The middle chalkboard had a class title - Criminal Law or How To Get Away With Murder - scrawled across the top with the definition of 'mens rea,' the court case 'Morissette vs. The United States,' and 'Model Penal Code vs. Judicial Dictates.'
Morissette vs. The United States is a real court case. It is a 1952 ruling by the United States Supreme Court that is relevant to the legal topic of criminal intent.
The synopsis of the ruling said omission of the language of intent can not be construed as eliminating the element of intent. Is this a clue to the plot of the show?
No one was able to answer that question, not even the student extras who were on set.
Victoria Steinberg and Leslie Potruch, both sophomores at the college, were extras in the scenes at Olin Hall.
Both girls had to be on set at 6:15 a.m. to fill out paperwork.
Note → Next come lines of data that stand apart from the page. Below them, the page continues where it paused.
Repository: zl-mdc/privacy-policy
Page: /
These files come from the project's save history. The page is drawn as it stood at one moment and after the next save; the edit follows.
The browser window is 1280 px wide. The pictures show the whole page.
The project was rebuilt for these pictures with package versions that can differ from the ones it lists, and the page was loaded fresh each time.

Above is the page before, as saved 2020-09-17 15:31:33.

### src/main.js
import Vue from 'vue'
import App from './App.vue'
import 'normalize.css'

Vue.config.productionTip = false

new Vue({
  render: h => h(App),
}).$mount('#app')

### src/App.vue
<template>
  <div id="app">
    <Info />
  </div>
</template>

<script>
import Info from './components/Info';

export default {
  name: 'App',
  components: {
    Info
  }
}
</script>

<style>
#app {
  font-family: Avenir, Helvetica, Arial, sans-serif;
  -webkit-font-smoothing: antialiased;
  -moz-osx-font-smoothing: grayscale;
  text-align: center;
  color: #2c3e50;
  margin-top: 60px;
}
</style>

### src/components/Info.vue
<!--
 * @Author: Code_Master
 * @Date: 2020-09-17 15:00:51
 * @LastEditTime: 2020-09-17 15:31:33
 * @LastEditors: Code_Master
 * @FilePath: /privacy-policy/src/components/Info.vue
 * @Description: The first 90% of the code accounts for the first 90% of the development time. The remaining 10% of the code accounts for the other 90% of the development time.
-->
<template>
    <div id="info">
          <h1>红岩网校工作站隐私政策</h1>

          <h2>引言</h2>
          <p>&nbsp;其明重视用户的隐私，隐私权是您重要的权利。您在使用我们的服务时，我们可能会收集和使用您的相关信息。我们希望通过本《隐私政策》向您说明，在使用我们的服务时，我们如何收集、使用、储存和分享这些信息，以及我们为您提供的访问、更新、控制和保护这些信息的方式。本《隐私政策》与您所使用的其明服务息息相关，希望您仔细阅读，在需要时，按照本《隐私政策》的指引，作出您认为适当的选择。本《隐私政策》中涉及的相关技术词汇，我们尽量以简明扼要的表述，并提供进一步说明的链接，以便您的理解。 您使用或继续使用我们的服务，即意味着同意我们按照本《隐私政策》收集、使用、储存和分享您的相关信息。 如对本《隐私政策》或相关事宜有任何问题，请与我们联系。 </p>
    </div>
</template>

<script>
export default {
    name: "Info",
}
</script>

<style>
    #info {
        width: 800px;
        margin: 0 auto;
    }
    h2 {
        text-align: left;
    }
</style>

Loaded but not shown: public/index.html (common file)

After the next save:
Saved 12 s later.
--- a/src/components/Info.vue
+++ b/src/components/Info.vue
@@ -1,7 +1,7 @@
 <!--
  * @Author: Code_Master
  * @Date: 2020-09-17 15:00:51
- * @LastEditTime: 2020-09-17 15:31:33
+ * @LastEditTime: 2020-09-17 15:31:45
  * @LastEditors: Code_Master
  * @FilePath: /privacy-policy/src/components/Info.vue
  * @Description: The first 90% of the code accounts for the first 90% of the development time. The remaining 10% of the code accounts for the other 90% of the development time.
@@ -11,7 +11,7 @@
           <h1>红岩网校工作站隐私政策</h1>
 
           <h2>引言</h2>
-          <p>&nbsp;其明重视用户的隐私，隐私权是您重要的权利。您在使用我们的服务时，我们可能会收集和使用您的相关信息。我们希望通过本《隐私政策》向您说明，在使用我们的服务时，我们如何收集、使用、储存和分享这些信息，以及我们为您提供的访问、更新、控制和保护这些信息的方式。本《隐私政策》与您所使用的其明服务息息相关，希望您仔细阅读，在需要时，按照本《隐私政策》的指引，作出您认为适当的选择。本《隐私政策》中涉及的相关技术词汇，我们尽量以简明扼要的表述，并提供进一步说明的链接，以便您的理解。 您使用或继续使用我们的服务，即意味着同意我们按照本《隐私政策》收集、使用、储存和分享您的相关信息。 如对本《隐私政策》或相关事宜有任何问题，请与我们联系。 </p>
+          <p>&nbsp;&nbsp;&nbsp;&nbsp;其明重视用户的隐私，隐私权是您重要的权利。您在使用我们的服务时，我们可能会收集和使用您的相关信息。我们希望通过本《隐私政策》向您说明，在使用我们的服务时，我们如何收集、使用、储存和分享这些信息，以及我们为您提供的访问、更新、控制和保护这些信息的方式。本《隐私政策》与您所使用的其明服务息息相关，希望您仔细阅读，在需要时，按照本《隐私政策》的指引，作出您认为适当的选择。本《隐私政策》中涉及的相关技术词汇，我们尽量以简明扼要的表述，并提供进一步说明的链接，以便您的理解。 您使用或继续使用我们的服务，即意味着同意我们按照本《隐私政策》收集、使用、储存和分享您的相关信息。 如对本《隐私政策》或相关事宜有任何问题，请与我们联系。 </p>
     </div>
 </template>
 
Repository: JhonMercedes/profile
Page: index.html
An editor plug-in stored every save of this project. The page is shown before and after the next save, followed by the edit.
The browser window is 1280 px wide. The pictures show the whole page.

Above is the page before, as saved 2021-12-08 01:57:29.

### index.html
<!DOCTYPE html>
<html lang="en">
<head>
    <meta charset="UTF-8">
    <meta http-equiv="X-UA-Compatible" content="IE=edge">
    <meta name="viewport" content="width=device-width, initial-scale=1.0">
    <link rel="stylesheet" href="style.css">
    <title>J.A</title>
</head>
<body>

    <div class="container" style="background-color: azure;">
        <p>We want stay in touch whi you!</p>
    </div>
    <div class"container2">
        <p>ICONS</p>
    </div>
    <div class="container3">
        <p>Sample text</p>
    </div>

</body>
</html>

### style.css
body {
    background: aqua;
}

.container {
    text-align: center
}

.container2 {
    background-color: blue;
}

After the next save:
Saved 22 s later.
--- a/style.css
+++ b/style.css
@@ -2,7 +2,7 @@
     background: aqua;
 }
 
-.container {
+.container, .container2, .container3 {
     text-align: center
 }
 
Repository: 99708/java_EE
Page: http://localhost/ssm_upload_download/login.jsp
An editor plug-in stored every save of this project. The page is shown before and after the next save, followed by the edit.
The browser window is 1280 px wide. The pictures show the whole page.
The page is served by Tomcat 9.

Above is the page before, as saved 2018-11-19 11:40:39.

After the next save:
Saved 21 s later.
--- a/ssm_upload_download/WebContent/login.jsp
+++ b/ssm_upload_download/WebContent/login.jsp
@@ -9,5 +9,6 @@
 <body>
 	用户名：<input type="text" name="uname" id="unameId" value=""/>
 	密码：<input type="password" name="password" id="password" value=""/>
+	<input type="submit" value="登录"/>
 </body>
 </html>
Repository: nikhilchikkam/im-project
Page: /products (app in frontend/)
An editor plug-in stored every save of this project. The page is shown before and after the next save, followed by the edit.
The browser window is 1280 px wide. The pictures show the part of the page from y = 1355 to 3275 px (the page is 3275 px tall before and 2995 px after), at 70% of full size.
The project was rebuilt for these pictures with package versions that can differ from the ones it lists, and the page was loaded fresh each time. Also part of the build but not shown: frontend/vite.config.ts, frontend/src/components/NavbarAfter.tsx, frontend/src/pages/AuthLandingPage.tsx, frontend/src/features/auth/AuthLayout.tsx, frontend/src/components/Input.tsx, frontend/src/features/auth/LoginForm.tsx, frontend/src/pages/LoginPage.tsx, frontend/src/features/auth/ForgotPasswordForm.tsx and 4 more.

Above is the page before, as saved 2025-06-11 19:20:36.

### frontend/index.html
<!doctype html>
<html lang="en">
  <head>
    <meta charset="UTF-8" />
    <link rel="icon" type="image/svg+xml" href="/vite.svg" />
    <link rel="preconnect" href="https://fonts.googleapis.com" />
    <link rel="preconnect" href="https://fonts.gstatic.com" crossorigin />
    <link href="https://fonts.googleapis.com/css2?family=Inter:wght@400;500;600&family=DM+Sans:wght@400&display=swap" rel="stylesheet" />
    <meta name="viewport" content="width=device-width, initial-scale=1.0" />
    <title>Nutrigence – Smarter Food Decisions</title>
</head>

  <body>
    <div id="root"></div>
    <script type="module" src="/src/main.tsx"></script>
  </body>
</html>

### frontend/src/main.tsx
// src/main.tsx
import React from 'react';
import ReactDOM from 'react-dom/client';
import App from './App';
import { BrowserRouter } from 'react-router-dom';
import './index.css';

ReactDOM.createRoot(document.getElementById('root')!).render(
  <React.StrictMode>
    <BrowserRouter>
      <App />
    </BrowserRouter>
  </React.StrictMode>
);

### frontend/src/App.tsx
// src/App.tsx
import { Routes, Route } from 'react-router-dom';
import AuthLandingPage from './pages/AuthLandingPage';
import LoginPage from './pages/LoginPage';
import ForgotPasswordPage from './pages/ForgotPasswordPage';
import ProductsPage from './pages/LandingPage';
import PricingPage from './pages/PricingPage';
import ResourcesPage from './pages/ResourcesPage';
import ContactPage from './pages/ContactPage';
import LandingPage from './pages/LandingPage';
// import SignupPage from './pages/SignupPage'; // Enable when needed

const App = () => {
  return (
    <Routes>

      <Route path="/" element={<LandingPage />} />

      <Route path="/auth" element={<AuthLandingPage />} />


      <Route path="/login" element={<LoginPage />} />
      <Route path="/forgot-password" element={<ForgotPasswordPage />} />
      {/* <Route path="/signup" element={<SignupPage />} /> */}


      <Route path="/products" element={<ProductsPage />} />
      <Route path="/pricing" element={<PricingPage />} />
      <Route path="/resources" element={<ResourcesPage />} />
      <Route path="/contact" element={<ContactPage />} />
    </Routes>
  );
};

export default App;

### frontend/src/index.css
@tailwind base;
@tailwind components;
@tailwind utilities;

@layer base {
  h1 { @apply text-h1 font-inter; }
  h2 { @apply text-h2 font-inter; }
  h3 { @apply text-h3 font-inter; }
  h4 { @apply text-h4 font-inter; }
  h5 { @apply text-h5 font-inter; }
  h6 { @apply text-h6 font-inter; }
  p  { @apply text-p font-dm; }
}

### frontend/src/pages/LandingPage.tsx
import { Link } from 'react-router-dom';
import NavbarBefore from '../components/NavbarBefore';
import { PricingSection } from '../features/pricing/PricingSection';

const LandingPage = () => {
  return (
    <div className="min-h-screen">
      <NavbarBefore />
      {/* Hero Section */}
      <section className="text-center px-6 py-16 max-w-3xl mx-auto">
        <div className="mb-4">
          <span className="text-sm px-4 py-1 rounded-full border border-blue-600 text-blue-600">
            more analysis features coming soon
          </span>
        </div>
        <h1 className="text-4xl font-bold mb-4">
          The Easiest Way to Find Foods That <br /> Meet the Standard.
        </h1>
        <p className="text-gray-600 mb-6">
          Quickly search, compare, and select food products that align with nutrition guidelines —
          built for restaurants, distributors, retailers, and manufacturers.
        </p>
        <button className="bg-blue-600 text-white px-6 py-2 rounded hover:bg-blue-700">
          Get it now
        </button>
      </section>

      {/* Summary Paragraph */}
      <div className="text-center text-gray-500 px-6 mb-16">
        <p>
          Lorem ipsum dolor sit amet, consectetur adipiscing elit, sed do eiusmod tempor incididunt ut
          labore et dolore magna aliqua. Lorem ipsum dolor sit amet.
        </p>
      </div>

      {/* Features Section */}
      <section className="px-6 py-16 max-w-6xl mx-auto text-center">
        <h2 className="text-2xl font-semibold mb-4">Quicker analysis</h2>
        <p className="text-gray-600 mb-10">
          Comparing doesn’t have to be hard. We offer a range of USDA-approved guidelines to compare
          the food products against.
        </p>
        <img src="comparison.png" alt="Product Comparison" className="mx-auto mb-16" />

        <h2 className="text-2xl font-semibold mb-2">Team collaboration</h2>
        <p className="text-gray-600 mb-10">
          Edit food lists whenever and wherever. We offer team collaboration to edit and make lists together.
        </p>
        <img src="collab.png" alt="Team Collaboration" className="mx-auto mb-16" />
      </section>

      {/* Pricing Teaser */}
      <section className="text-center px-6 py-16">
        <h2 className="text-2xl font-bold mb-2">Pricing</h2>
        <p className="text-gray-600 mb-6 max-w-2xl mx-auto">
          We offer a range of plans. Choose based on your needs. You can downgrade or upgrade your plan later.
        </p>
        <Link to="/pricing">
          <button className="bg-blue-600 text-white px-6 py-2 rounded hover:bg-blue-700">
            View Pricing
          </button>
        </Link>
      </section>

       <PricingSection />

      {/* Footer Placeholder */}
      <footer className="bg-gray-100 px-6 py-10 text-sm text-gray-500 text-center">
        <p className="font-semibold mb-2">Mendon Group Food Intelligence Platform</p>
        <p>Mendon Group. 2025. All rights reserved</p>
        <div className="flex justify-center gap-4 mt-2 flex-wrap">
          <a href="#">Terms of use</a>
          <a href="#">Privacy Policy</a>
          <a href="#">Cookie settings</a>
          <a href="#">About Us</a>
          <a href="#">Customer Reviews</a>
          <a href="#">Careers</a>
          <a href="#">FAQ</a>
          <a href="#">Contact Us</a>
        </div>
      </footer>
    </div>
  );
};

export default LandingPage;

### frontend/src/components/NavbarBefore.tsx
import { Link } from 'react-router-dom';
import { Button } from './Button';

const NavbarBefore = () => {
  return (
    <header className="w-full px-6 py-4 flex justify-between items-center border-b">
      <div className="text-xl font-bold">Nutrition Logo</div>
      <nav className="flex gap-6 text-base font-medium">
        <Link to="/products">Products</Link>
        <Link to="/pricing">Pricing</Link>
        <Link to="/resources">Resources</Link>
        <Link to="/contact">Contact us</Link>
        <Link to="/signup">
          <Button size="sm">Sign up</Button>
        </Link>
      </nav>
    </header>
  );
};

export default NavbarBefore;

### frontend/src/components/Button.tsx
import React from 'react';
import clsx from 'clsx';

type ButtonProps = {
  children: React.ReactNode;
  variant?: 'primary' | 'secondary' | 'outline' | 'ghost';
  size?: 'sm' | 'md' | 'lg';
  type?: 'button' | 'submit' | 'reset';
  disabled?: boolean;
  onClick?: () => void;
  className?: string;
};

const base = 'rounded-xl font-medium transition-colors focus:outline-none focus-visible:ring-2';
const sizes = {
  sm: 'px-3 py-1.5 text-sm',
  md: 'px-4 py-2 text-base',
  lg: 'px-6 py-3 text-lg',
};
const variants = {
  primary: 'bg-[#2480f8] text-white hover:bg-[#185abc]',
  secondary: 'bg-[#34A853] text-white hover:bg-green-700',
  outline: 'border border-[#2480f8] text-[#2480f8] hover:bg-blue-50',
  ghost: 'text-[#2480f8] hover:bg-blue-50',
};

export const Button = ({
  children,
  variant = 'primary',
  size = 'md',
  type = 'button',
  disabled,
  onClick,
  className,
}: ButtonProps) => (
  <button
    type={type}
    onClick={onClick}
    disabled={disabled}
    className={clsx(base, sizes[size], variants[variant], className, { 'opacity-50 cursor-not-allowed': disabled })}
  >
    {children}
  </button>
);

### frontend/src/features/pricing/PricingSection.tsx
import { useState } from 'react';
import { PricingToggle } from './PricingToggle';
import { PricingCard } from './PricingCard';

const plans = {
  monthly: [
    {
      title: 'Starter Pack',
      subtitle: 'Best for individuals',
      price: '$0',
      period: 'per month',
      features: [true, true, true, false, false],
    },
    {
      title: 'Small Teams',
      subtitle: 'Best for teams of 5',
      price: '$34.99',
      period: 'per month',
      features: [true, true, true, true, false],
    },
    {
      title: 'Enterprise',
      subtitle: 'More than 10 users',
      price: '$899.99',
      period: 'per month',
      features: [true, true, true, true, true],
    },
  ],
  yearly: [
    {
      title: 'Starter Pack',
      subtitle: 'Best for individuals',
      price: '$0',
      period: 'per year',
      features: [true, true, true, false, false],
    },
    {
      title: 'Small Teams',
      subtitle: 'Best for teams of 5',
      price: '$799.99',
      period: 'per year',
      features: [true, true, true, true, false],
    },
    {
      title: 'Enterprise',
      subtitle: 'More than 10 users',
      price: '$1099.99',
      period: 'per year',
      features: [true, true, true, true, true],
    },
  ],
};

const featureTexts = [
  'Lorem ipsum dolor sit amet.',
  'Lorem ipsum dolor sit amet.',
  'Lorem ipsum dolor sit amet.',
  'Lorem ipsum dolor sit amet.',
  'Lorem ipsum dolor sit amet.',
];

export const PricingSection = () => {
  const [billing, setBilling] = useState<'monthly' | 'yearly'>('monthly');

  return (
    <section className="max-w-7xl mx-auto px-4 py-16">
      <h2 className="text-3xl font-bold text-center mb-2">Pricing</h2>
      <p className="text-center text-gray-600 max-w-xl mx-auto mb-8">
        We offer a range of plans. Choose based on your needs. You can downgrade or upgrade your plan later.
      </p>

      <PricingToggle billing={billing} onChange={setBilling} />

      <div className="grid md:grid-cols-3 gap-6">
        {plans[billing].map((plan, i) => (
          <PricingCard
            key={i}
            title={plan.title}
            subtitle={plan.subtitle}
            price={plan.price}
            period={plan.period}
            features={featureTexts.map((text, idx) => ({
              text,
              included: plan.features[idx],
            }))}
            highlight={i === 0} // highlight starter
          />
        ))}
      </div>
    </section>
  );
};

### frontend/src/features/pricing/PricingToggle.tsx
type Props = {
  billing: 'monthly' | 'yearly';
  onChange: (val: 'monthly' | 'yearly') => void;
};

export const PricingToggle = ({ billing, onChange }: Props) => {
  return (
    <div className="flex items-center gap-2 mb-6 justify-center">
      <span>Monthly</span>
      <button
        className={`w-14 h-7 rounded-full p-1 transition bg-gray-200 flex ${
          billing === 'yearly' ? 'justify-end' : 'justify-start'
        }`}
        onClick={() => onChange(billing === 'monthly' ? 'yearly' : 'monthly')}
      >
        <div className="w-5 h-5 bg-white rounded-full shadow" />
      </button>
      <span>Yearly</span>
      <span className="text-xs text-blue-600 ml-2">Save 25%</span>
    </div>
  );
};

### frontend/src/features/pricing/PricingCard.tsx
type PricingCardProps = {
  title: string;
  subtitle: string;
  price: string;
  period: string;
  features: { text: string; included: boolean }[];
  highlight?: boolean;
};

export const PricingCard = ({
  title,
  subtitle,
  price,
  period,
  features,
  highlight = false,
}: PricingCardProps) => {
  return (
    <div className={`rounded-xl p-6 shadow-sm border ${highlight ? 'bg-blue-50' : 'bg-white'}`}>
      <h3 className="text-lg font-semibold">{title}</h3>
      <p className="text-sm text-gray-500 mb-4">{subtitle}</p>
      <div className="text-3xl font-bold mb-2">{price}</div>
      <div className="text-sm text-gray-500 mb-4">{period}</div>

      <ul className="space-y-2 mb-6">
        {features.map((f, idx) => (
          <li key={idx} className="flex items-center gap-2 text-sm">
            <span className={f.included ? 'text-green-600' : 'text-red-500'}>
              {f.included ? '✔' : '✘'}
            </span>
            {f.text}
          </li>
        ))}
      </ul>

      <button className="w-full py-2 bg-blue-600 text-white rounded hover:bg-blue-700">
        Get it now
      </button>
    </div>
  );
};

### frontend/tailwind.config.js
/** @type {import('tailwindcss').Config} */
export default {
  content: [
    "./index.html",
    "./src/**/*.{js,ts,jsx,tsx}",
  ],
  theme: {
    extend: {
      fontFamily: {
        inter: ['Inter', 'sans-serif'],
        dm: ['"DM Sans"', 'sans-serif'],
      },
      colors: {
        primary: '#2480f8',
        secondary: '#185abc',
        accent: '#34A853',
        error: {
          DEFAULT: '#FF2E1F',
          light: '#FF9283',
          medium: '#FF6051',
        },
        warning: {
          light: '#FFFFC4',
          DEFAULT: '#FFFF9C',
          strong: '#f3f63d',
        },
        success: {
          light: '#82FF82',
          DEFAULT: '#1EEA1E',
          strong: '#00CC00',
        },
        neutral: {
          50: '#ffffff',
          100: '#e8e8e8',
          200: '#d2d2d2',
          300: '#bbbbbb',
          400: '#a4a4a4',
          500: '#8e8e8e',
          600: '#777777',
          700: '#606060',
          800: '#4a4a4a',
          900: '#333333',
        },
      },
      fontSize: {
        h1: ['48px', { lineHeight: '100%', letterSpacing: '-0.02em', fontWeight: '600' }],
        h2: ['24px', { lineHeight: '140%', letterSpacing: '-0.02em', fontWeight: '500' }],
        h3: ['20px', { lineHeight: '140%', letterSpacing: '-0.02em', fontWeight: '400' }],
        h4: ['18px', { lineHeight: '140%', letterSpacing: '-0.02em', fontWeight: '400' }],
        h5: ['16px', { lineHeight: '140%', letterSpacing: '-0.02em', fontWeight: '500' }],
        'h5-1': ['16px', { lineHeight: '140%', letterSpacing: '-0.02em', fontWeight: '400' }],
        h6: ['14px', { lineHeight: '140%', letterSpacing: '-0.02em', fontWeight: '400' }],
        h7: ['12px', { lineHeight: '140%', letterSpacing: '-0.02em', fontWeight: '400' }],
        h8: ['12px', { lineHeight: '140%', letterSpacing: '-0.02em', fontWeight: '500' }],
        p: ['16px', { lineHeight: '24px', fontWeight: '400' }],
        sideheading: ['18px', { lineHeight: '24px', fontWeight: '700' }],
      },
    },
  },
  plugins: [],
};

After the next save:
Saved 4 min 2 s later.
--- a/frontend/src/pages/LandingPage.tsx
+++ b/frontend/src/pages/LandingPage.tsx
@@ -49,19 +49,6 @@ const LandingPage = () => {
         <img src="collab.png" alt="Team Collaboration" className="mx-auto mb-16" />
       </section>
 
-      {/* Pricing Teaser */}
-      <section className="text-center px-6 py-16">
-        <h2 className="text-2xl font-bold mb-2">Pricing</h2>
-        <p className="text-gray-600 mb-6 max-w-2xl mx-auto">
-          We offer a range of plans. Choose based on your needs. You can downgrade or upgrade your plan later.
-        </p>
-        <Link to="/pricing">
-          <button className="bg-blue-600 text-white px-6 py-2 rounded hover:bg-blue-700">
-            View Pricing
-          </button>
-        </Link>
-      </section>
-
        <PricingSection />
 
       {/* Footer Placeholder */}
'We waited for everyone to get here, then the core group of actors went in and then we filed in after them,' Steinberg said. 'The director was telling us where to go and where to sit.'
Steinberg said she was positioned right next to one of the lead characters for several shots.
'I sit next to the main character in the show. (McGorry) comes and sits next to me. I was like 'Oh my god,' she said. 'It is so cool. I never thought I'd be able to do this.'
When Ursinus sent an email to students letting them know that filming would be taking place, the campus became very curious and excited.
'Of course everyone flipped their lid,' Potruch said.
Potruch, who lives in Los Angeles and works as an extra, decided it would be a fun way to fill the last two days of her spring break and a good way to earn a little money.
Both girls said they are getting paid $7.25 an hour.
The process for becoming an extra was easier than Steinberg thought.
'All we had to do was send our name, our phone number and a recent photo,' Steinberg said. 'Within twenty minutes I got an email back.'
Despite the constant buzz of crew around Olin Hall, the campus was fairly quiet. Runners, walkers, students with backpacks and small tour groups milled about but no one stopped to camp out.
'I just think it is exciting,' Cawley said. 'I think the students get excited. It's Hollywood. It is something out of ordinary and it gives the college some exposure.'
It is unknown at this time when the show, if it is picked, will start airing episodes.